EXERCISE DATA:
........

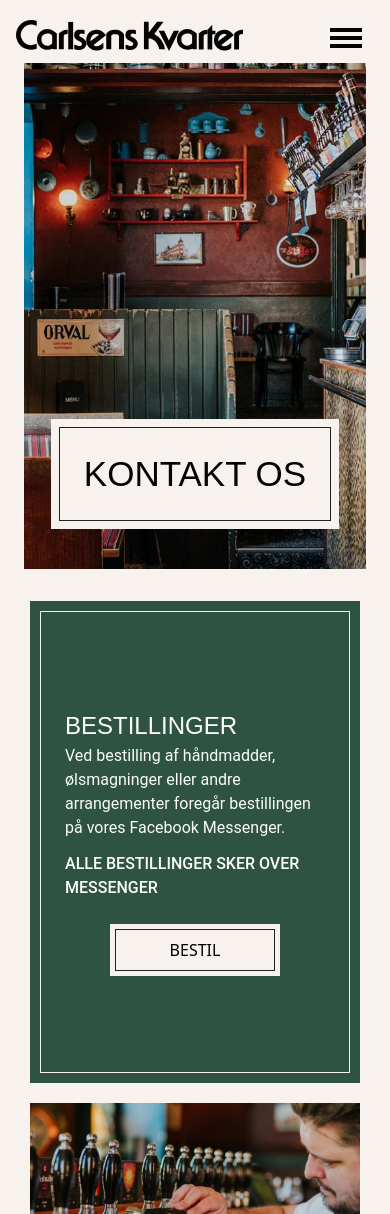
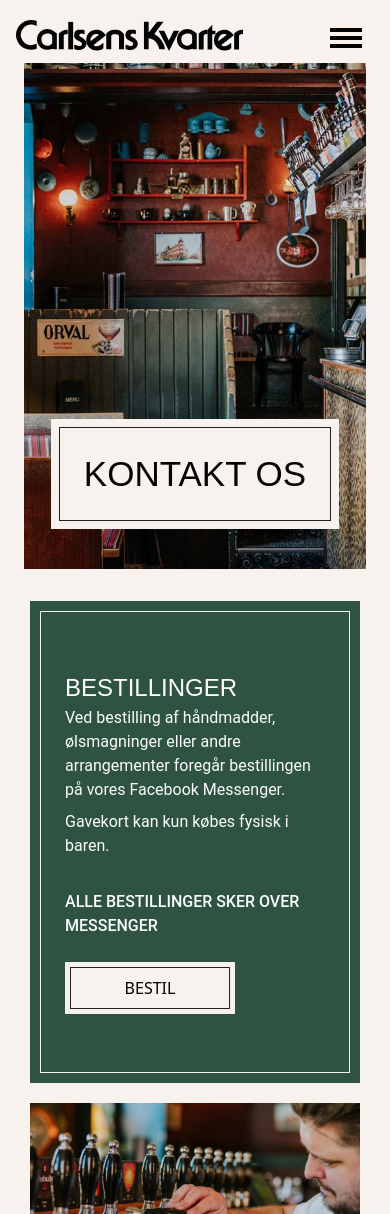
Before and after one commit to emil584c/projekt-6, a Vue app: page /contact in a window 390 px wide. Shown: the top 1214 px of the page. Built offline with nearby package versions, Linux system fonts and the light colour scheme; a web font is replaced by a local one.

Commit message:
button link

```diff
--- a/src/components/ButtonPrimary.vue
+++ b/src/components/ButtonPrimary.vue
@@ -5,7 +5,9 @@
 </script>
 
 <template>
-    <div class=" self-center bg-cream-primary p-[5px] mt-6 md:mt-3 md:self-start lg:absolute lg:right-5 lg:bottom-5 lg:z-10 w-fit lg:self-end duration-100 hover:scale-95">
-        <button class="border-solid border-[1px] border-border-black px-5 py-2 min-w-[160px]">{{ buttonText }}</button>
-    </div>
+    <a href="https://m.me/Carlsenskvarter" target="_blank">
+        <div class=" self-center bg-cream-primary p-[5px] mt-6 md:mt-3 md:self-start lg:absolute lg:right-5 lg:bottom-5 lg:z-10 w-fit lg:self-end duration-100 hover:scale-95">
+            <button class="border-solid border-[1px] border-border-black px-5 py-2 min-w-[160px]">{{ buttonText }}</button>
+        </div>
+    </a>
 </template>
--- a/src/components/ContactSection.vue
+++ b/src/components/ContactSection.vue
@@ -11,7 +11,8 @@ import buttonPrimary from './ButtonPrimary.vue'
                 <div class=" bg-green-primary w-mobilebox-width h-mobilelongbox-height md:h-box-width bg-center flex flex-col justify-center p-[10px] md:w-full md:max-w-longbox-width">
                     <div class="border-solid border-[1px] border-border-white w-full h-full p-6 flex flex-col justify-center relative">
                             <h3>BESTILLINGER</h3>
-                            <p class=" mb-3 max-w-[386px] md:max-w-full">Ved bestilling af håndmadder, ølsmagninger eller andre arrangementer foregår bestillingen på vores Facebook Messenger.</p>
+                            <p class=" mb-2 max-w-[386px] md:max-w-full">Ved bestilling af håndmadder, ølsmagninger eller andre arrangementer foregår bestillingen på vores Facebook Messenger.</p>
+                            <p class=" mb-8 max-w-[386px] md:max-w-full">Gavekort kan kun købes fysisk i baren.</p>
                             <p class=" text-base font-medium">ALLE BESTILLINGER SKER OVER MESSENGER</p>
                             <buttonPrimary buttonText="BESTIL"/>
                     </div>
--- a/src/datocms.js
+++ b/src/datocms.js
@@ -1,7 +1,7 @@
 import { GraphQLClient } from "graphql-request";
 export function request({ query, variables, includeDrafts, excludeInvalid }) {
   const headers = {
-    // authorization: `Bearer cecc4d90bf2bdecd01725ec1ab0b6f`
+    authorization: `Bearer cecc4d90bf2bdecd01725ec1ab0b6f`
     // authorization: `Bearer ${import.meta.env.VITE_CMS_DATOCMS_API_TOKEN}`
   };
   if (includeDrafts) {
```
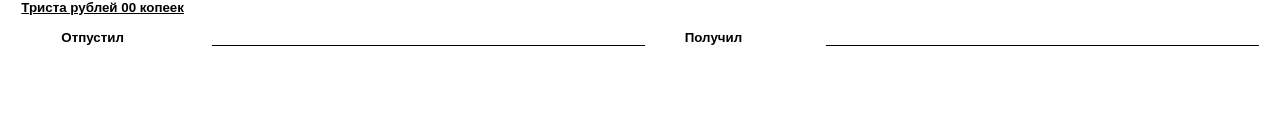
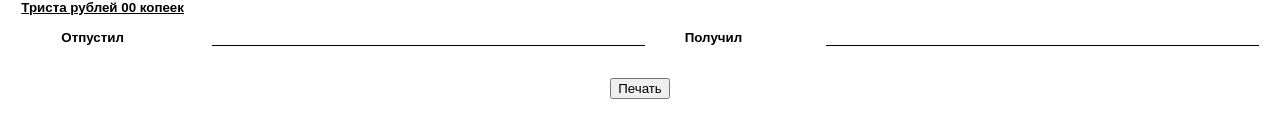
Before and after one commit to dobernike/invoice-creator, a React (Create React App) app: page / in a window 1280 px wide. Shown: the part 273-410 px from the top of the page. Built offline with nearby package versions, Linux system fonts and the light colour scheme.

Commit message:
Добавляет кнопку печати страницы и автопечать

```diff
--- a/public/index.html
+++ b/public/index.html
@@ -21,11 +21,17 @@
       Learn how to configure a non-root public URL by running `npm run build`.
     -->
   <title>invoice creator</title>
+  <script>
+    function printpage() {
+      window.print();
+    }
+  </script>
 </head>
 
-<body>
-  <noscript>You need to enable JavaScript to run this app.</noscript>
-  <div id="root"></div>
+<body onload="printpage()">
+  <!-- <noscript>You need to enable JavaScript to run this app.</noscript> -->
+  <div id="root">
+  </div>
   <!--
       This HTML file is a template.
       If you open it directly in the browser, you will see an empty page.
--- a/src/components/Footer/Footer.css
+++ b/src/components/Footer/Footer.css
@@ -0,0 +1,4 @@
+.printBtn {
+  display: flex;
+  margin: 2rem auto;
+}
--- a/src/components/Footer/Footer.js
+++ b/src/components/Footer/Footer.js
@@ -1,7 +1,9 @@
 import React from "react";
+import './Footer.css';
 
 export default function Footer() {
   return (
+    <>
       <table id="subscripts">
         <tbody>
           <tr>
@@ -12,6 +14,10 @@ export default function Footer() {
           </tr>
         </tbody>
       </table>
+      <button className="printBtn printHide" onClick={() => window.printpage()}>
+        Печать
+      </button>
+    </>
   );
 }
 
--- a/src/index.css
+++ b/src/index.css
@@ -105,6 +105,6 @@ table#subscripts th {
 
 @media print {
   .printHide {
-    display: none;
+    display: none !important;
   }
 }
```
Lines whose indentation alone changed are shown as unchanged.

........

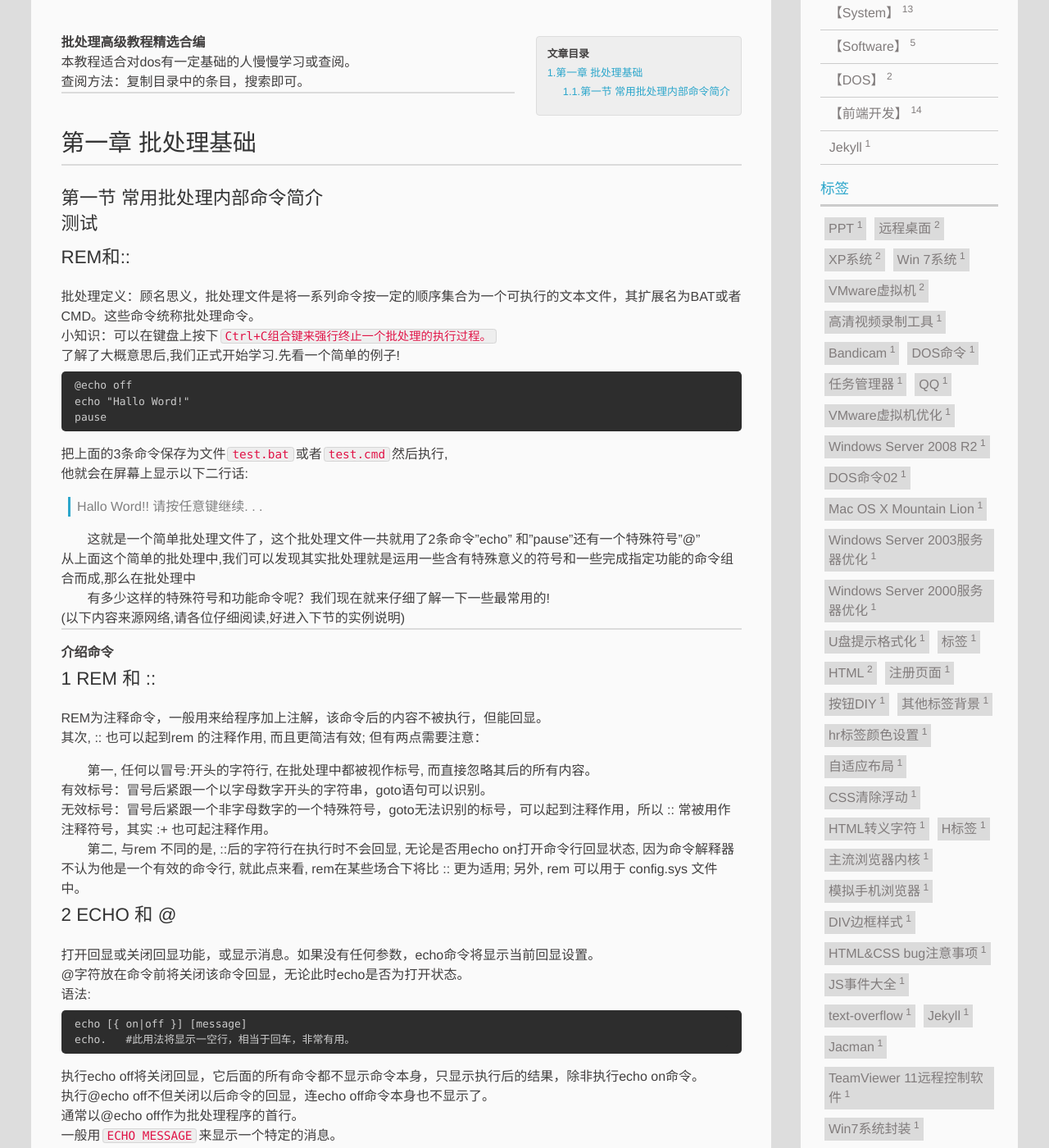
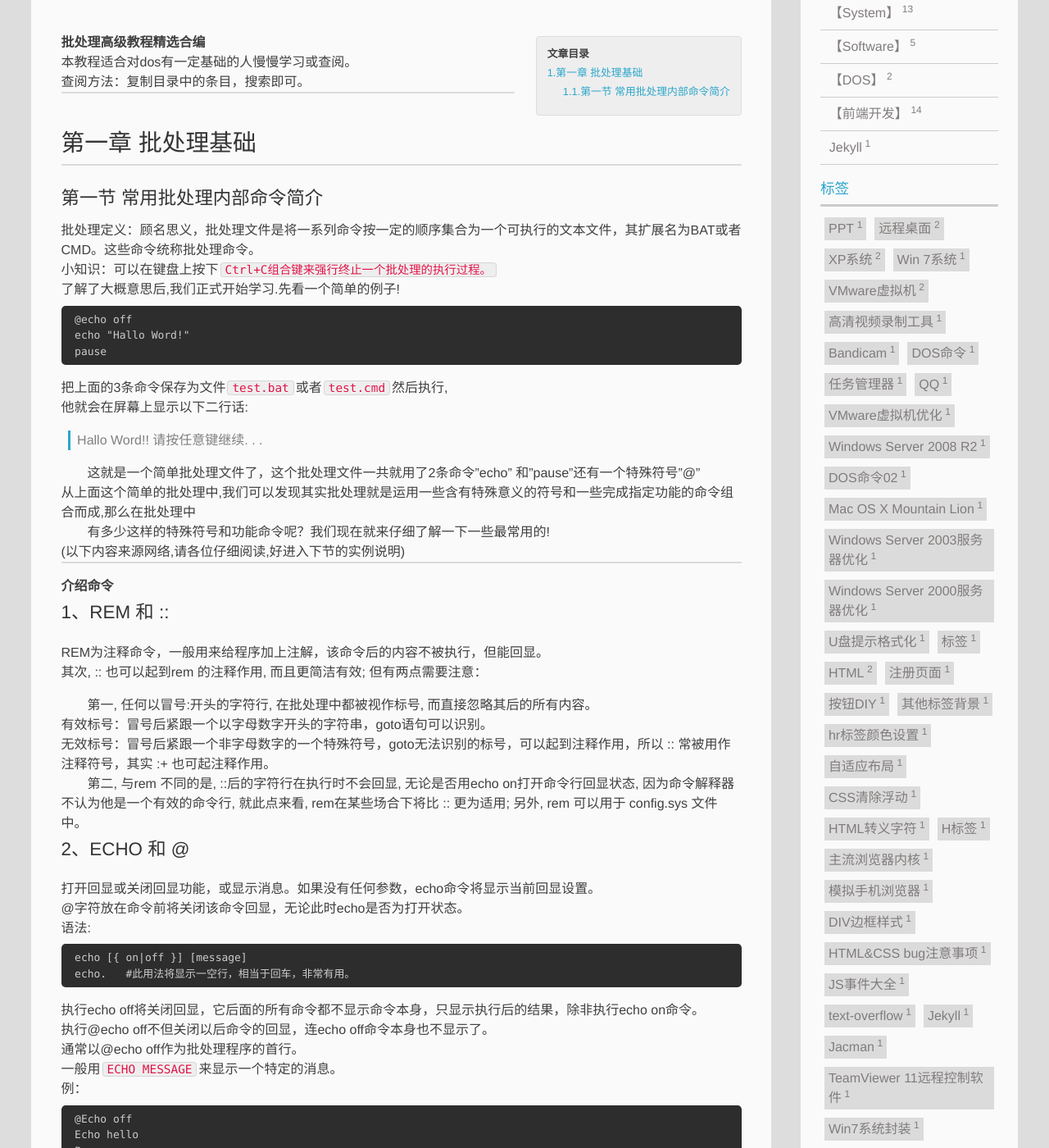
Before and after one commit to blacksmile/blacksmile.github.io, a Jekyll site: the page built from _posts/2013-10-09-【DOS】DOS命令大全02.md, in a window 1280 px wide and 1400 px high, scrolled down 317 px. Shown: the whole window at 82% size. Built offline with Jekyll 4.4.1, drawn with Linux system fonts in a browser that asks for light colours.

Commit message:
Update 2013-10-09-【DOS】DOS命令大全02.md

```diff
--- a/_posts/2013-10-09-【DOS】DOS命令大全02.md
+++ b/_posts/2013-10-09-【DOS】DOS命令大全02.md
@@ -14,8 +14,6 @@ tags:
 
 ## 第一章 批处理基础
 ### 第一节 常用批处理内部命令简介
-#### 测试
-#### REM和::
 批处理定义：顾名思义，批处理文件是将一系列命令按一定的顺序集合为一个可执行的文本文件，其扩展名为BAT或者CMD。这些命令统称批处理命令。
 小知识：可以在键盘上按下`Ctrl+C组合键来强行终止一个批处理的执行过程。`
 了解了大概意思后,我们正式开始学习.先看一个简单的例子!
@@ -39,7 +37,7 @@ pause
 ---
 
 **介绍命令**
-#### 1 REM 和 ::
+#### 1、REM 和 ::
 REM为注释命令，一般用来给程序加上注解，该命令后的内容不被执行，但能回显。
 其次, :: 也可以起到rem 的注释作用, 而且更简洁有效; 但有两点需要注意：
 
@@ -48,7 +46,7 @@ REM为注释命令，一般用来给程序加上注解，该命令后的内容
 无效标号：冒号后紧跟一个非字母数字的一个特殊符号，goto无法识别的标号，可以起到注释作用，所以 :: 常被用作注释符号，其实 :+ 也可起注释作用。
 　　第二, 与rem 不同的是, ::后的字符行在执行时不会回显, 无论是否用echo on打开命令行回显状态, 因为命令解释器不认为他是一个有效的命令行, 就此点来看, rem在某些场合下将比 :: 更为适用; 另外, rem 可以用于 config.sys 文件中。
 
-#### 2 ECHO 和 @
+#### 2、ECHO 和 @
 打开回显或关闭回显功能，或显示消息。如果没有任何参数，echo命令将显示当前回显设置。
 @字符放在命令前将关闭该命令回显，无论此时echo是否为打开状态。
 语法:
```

........

WHAT THIS TASK INVOLVES: What lines in the material include the string "from"? Pull each one out.

TASK ANSWER:
@@ -11,7 +11,8 @@ import buttonPrimary from './ButtonPrimary.vue'
 import { GraphQLClient } from "graphql-request";
Before and after one commit to dobernike/invoice-creator, a React (Create React App) app: page / in a window 1280 px wide. Shown: the part 273-410 px from the top of the page. Built offline with nearby package versions, Linux system fonts and the light colour scheme.
 import React from "react";
Before and after one commit to blacksmile/blacksmile.github.io, a Jekyll site: the page built from _posts/2013-10-09-【DOS】DOS命令大全02.md, in a window 1280 px wide and 1400 px high, scrolled down 317 px. Shown: the whole window at 82% size. Built offline with Jekyll 4.4.1, drawn with Linux system fonts in a browser that asks for light colours.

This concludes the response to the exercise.